Blessed is the one who considers the poor!
In the day of trouble the Lord delivers him;
the Lord protects him and keeps him alive;
he is called blessed in the land;
you do not give him up to the will of his enemies.
The Lord sustains him on his sickbed;
in his illness you restore him to full health.
As for me, I said, “O Lord, be gracious to me;
heal me, for I have sinned against you!”
My enemies say of me in malice,
“When will he die, and his name perish?”
And when one comes to see me, he utters empty words,
while his heart gathers iniquity;
when he goes out, he tells it abroad.
All who hate me whisper together about me;
they imagine the worst for me.
They say, “A deadly thing is poured out on him;
he will not rise again from where he lies.”
Even my close friend in whom I trusted,
who ate my bread, has lifted his heel against me.
But you, O Lord, be gracious to me,
and raise me up, that I may repay them!
By this I know that you delight in me:
my enemy will not shout in triumph over me.
But you have upheld me because of my integrity,
and set me in your presence forever.
Blessed be the Lord, the God of Israel,
from everlasting to everlasting!
Amen and Amen
Reflection – This psalm is entitled, often, in psalters and breviaries ‘a psalm in time of sickness.’ That may well be; as usual, there is more going on here than just someone with a tummy ache or a bad back. Most of us do not, at least in any visible way, have our ‘enemies’ gather around our sickbed to taunt us and lift their heels against us.
With all respect, I do sometimes wonder at the world the psalmists lived in – they certainly seem to be surrounded by a whole lot of not nice people. On the relatively rare occasions when I am sick, I get surrounded not by people shouting in triumph over me, but by people bringing me chicken soup and the like.
That being said… on the other hand this is exactly what happens to us when we are weak and vulnerable, failing and frail in life. It Is maybe not human enemies who surround us with taunts and gibes, but serious illness is a time of spiritual peril and temptation. Chronic pain and long protracted weakness leave a person prey to all sorts of vicious spiritual attacks: “Just give up… what good is your life… you are accursed… lie down and die…” And so on and so forth. At times it may be our own diseased thought processes; at times it may genuinely be attacks from the one true Enemy of humanity.
One of the great effects of the Sacrament of the Sick is that it unites the suffering one to Christ in his or her illness, and so does exactly what this psalm says, pours out the graciousness of God to the person so that this Enemy may not shout in triumph over them.
At the same time, this psalm speaks to just how evil the whole euthanasia movement is. Call it assisted suicide or whatever—it is euthanasia. Sickness is a time of temptation and spiritual struggle.
The dying process is fraught with terrible battles against despair, against all sorts of tragic lamentations and desperate combat against not just physical death but the deeper spiritual death—the death of faith, the death of hope, the death of love.
To have the doctor who is supposed to be caring for you standing over you with a needle saying constantly in the midst of these battles “We can end this all now, you know!” is pure evil, even if the intentions are in fact kindly.
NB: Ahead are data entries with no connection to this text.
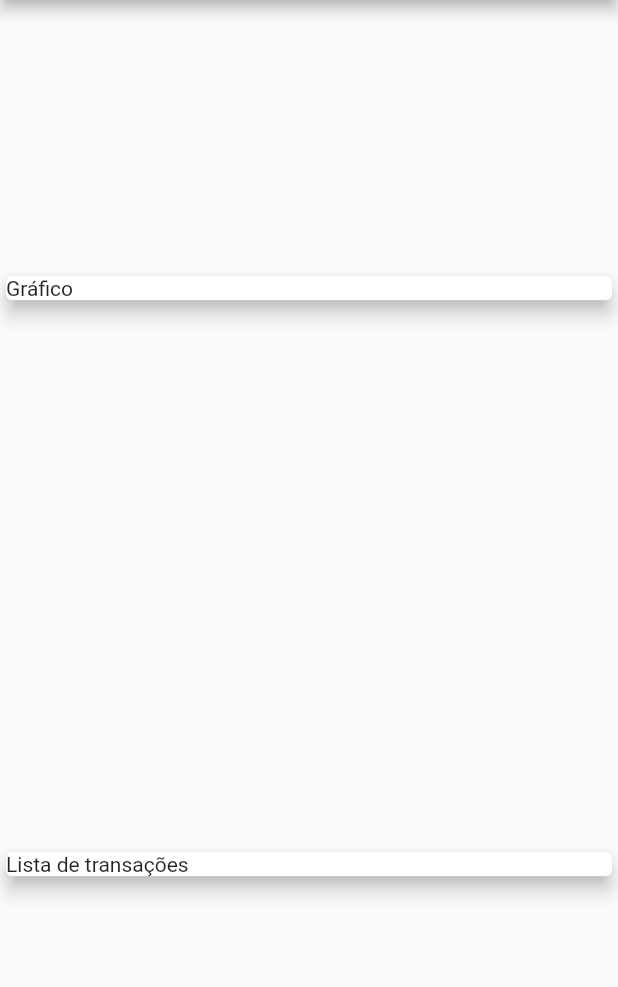
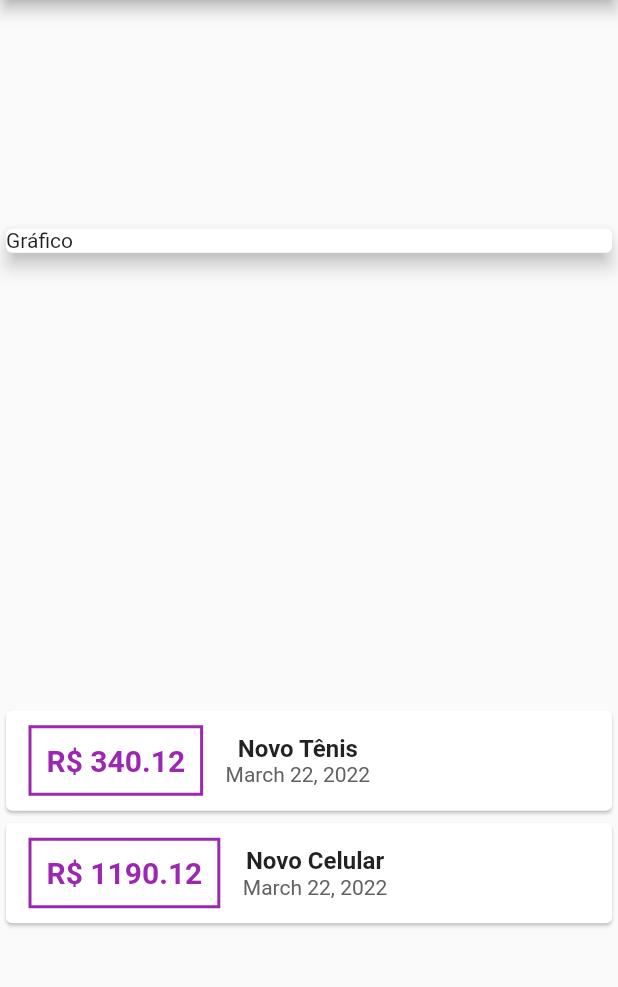
Before and after one commit to joevtap/despesas_pessoais, a Flutter app: the screen it shows after launch, on a phone screen of 412 x 824 dp, the part 84-1071 px from its top. Run offline on Flutter 3.47's test engine with Material 2 defaults, Android fonts, the phone set to English and light mode, and no system bars.

Commit message:
Update transaction card

```diff
--- /dev/null
+++ b/lib/components/transaction/description.styled.dart
@@ -0,0 +1,27 @@
+import 'package:flutter/material.dart';
+
+class StyledDescription extends StatelessWidget {
+  final String title;
+  final String date;
+
+  const StyledDescription(this.title, this.date, {Key? key}) : super(key: key);
+
+  @override
+  Widget build(BuildContext context) {
+    return Column(children: <Widget>[
+      Text(
+        title,
+        style: const TextStyle(
+          fontSize: 16,
+          fontWeight: FontWeight.bold,
+        ),
+      ),
+      Text(
+        date,
+        style: TextStyle(
+          color: Colors.grey[700],
+        ),
+      ),
+    ]);
+  }
+}
--- /dev/null
+++ b/lib/components/transaction/main.dart
@@ -0,0 +1,28 @@
+import 'package:despesas_pessoais/components/transaction/description.styled.dart';
+import 'package:despesas_pessoais/components/transaction/value.styled.dart';
+import 'package:flutter/material.dart';
+
+class TransactionCard extends StatelessWidget {
+  final double value;
+  final String title;
+  final String date;
+
+  const TransactionCard({
+    Key? key,
+    required this.value,
+    required this.title,
+    required this.date,
+  }) : super(key: key);
+
+  @override
+  Widget build(BuildContext context) {
+    return Card(
+      child: Row(
+        children: [
+          StyledValue(value),
+          StyledDescription(title, date),
+        ],
+      ),
+    );
+  }
+}
--- /dev/null
+++ b/lib/components/transaction/value.styled.dart
@@ -0,0 +1,32 @@
+import 'package:flutter/material.dart';
+
+class StyledValue extends StatelessWidget {
+  final double value;
+
+  const StyledValue(
+    this.value, {
+    Key? key,
+  }) : super(key: key);
+
+  @override
+  Widget build(BuildContext context) {
+    return Container(
+      margin: const EdgeInsets.symmetric(horizontal: 15, vertical: 10),
+      decoration: BoxDecoration(
+        border: Border.all(
+          color: Colors.purple,
+          width: 2,
+        ),
+      ),
+      padding: const EdgeInsets.all(10),
+      child: Text(
+        'R\$ ${value.toStringAsFixed(2)}',
+        style: const TextStyle(
+          fontSize: 20,
+          fontWeight: FontWeight.bold,
+          color: Colors.purple,
+        ),
+      ),
+    );
+  }
+}
--- a/lib/main.dart
+++ b/lib/main.dart
@@ -1,5 +1,7 @@
+import 'package:despesas_pessoais/components/transaction/main.dart';
 import 'package:despesas_pessoais/models/transaction.dart';
 import 'package:flutter/material.dart';
+import 'package:intl/intl.dart';
 
 void main() {
   runApp(const ExpensesApp());
@@ -43,14 +45,19 @@ class MyHomePage extends StatelessWidget {
       body: Column(
           mainAxisAlignment: MainAxisAlignment.spaceAround,
           crossAxisAlignment: CrossAxisAlignment.stretch,
-          children: const <Widget>[
-            Card(
+          children: <Widget>[
+            const Card(
               child: Text('Gráfico'),
               elevation: 5,
             ),
-            Card(
-              child: Text('Lista de transações'),
-              elevation: 5,
+            Column(
+              children: _transactions.map((tr) {
+                return TransactionCard(
+                  value: tr.value,
+                  title: tr.title,
+                  date: DateFormat.yMMMMd().format(tr.date),
+                );
+              }).toList(),
             ),
           ]),
     );
--- a/pubspec.yaml
+++ b/pubspec.yaml
@@ -27,6 +27,7 @@ environment:
 # the latest version available on pub.dev. To see which dependencies have newer
 # versions available, run `flutter pub outdated`.
 dependencies:
+  intl: ^0.17.0
   flutter:
     sdk: flutter
 
```
Also changed, not shown: pubspec.lock.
To have the government—which let us not forget means you and I—standing at the bedside of the person saying “Hey, why don’t you just kill yourself?” is simply wicked.
So perhaps this psalm is not so remote and odd after all. We are surrounded by spiritual enemies in our sicknesses, and now more and more are surrounded by human enemies in (alas!) the members of the very profession who are supposed to be helping us and the society who is supposed to cherish us support us.
So in the light of that, let us pray for all the sick and turn to God in our own ailments, that he deliver us all from evil and raise us up in the sight of our foes. Amen.